**What to work on:**
Copy every line of the data in which the word "blueAccent" occurs.

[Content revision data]
□ □ □ □

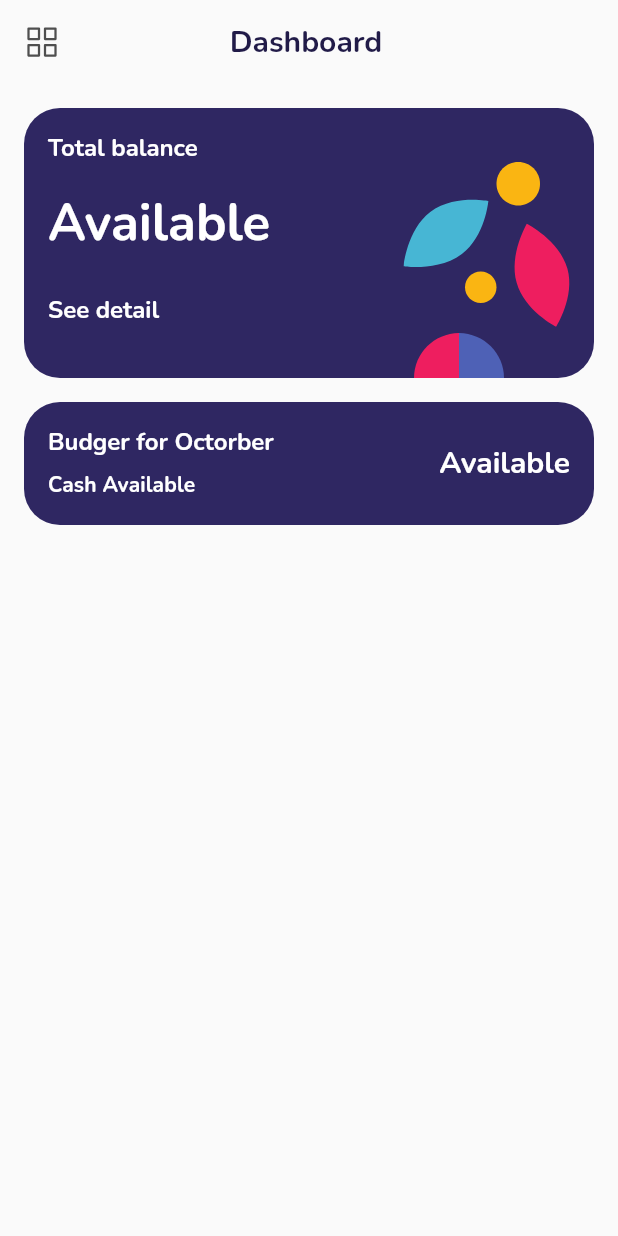
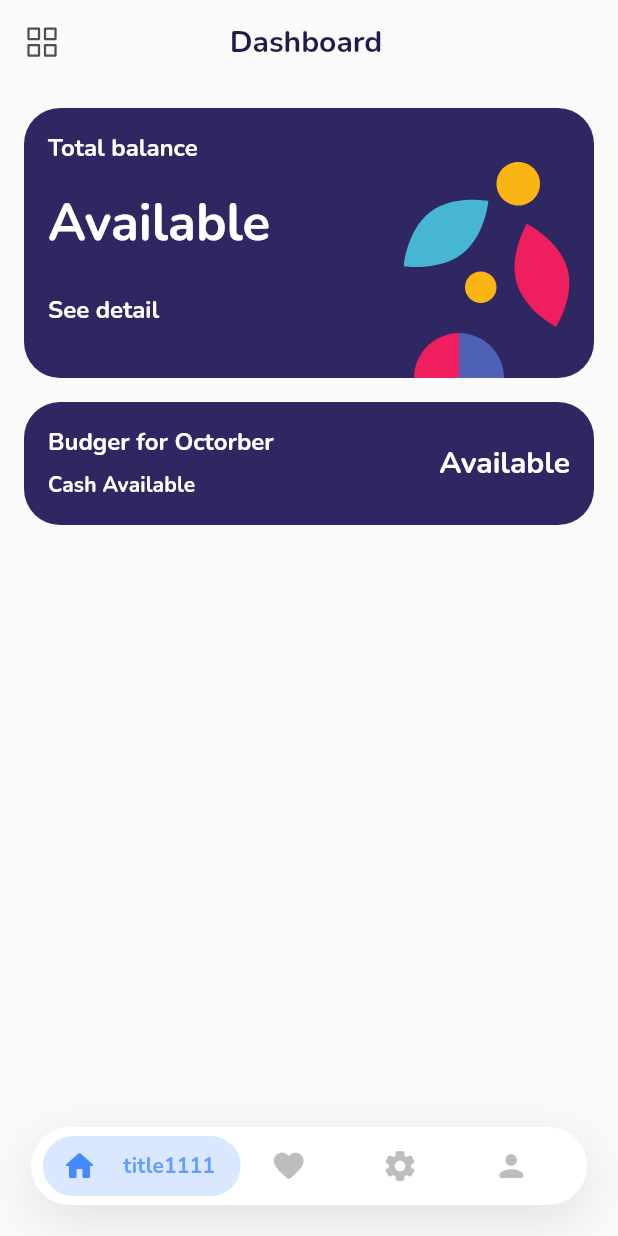
Before and after one commit to zwaa0902/mysafin, a Flutter app: the DashboardScreen screen opened directly, on a phone screen of 412 x 824 dp. Run offline on Flutter 3.47's test engine with Material 2 defaults, Android fonts, the phone set to English and light mode, and no system bars; our stand-ins replace easy_localization, equatable, flutter_bloc, flutter_svg, hive, hydrated_bloc and 2 more; missing offline and left inert: flutter_displaymode, platform_device_id; accounts and stored records are empty.

Commit message:
Add menu

```diff
--- a/lib/config/theme.dart
+++ b/lib/config/theme.dart
@@ -111,7 +111,6 @@ final ThemeData lightTheme = ThemeData(
   colorScheme: lightColorScheme,
   fontFamily: 'Nunito',
   toggleableActiveColor: AppColor.secondary600,
-  cardColor: AppColor.secondary600,
   textTheme: const TextTheme(
     displayLarge: TextStyle(
       color: AppColor.secondary800,
--- /dev/null
+++ b/lib/cubit/dashboard_cubit.dart
@@ -0,0 +1,17 @@
+import 'package:hydrated_bloc/hydrated_bloc.dart';
+
+class DashboardCubit extends HydratedCubit<int> {
+  DashboardCubit() : super(0);
+
+  void updateIndex(int index) => emit(index);
+
+  @override
+  int? fromJson(Map<String, dynamic> json) {
+    return json['tabIndex'] as int?;
+  }
+
+  @override
+  Map<String, dynamic>? toJson(int state) {
+    return <String, int>{'tabIndex': state};
+  }
+}
--- a/lib/main.dart
+++ b/lib/main.dart
@@ -70,7 +70,7 @@ class MyApp extends StatelessWidget {
             supportedLocales: context.supportedLocales,
             locale: context.locale,
             debugShowCheckedModeBanner: false,
-            home: const IntroScreen(),
+            home: const DashboardScreen(),
             onGenerateRoute: SfRouter.generateRoute,
           );
         },
--- a/lib/ui/screens/dashboard/dashboard_screen.dart
+++ b/lib/ui/screens/dashboard/dashboard_screen.dart
@@ -1,7 +1,9 @@
 import 'package:flutter/material.dart';
+import 'package:flutter_bloc/flutter_bloc.dart';
 import 'package:flutter_svg/flutter_svg.dart';
 
 import '../../../config/theme.dart';
+import '../../../cubit/dashboard_cubit.dart';
 import '../../widgets/buttons/icon_button.dart';
 import '../../widgets/height.dart';
 import '../../widgets/width.dart';
@@ -13,10 +15,12 @@ class DashboardScreen extends StatelessWidget {
   Widget build(BuildContext context) {
     return Material(
       color: Theme.of(context).colorScheme.background,
+      child: BlocProvider<DashboardCubit>(
+        create: (BuildContext context) => DashboardCubit(),
         child: SafeArea(
           child: Scaffold(
             appBar: PreferredSize(
-            preferredSize: Size.fromHeight(100),
+              preferredSize: const Size.fromHeight(100),
               child: menuBar(context),
             ),
             body: SingleChildScrollView(
@@ -31,6 +35,8 @@ class DashboardScreen extends StatelessWidget {
                   ],
                 ),
               ),
+            ),
+            bottomNavigationBar: bottomNav(context),
           ),
         ),
       ),
@@ -166,4 +172,137 @@ class DashboardScreen extends StatelessWidget {
       ),
     );
   }
+
+  Widget bottomNav(BuildContext context) {
+    final double deviceWidth = MediaQuery.of(context).size.width;
+    final List<String> listTitle = <String>[
+      'title1111',
+      'title22',
+      'title3333',
+      'title3333'
+    ];
+
+    final List<IconData> listIcon = <IconData>[
+      Icons.home_rounded,
+      Icons.favorite_rounded,
+      Icons.settings_rounded,
+      Icons.person_rounded,
+    ];
+
+    return Container(
+      margin: EdgeInsets.all(deviceWidth * 0.05),
+      height: 52,
+      decoration: BoxDecoration(
+        color: Theme.of(context).bottomAppBarColor,
+        boxShadow: <BoxShadow>[
+          BoxShadow(
+            color: Colors.black.withOpacity(0.1),
+            blurRadius: 30,
+            offset: const Offset(0, 10),
+          )
+        ],
+        borderRadius: BorderRadius.circular(50),
+      ),
+      child: BlocBuilder<DashboardCubit, int>(
+        builder: (BuildContext context, int state) {
+          return ListView.builder(
+            itemCount: 4,
+            scrollDirection: Axis.horizontal,
+            padding: const EdgeInsets.symmetric(horizontal: 8),
+            itemBuilder: (_, int index) => InkWell(
+              onTap: () => context.read<DashboardCubit>().updateIndex(index),
+              splashColor: Colors.transparent,
+              highlightColor: Colors.transparent,
+              child: Stack(
+                children: <Widget>[
+                  AnimatedContainer(
+                    duration: const Duration(milliseconds: 500),
+                    curve: Curves.fastLinearToSlowEaseIn,
+                    width: index == state
+                        ? deviceWidth * 0.32
+                        : deviceWidth * 0.18,
+                    alignment: Alignment.center,
+                    child: AnimatedContainer(
+                      duration: const Duration(milliseconds: 500),
+                      curve: Curves.fastLinearToSlowEaseIn,
+                      height: index == state ? 40 : 0,
+                      width:
+                          index == state ? deviceWidth * 0.32 : deviceWidth * 0,
+                      decoration: BoxDecoration(
+                        color: index == state
+                            ? Colors.blueAccent.withOpacity(0.2)
+                            : Colors.transparent,
+                        borderRadius: BorderRadius.circular(50),
+                      ),
+                    ),
+                  ),
+                  AnimatedContainer(
+                    duration: const Duration(milliseconds: 500),
+                    curve: Curves.fastLinearToSlowEaseIn,
+                    width: index == state
+                        ? deviceWidth * 0.31
+                        : deviceWidth * 0.18,
+                    alignment: Alignment.center,
+                    child: Stack(
+                      children: <Widget>[
+                        Row(
+                          children: <Widget>[
+                            AnimatedContainer(
+                              duration: const Duration(milliseconds: 500),
+                              curve: Curves.fastLinearToSlowEaseIn,
+                              width: index == state ? deviceWidth * 0.13 : 0,
+                            ),
+                            AnimatedOpacity(
+                              opacity: index == state ? 1 : 0,
+                              duration: const Duration(milliseconds: 500),
+                              curve: Curves.fastLinearToSlowEaseIn,
+                              child: Text(
+                                index == state ? listTitle[index] : '',
+                                style: Theme.of(context)
+                                    .textTheme
+                                    .titleSmall
+                                    ?.apply(
+                                      fontWeightDelta: 1,
+                                      color: index == state
+                                          ? Colors.blueAccent.withOpacity(0.8)
+                                          : Colors.transparent,
+                                    ),
+                              ),
+                            )
+                          ],
+                        ),
+                        Row(
+                          children: <Widget>[
+                            AnimatedContainer(
+                              duration: const Duration(milliseconds: 500),
+                              curve: Curves.fastLinearToSlowEaseIn,
+                              width: index == state ? deviceWidth * 0.03 : 20,
+                            ),
+                            Icon(
+                              listIcon[index],
+                              size: 24,
+                              color: index == state
+                                  ? Colors.blueAccent
+                                  : Colors.black26,
+                            )
+                            // SvgPicture.asset(
+                            //   'assets/icons/menu.svg',
+                            //   width: 24,
+                            //   color: index == state
+                            //       ? Colors.blueAccent
+                            //       : Colors.black26,
+                            // ),
+                          ],
+                        )
+                      ],
+                    ),
+                  ),
+                ],
+              ),
+            ),
+          );
+        },
+      ),
+    );
   }
+}
--- a/pubspec.yaml
+++ b/pubspec.yaml
@@ -54,7 +54,7 @@ flutter:
   # The following line ensures that the Material Icons font is
   # included with your application, so that you can use the icons in
   # the material Icons class.
-  uses-material-design: false
+  uses-material-design: true
 
   assets:
     - assets/translations/
```
Lines whose indentation alone changed are shown as unchanged.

□ □ □ □

**Expected answer:**
+                            ? Colors.blueAccent.withOpacity(0.2)
+                                          ? Colors.blueAccent.withOpacity(0.8)
+                                  ? Colors.blueAccent
+                            //       ? Colors.blueAccent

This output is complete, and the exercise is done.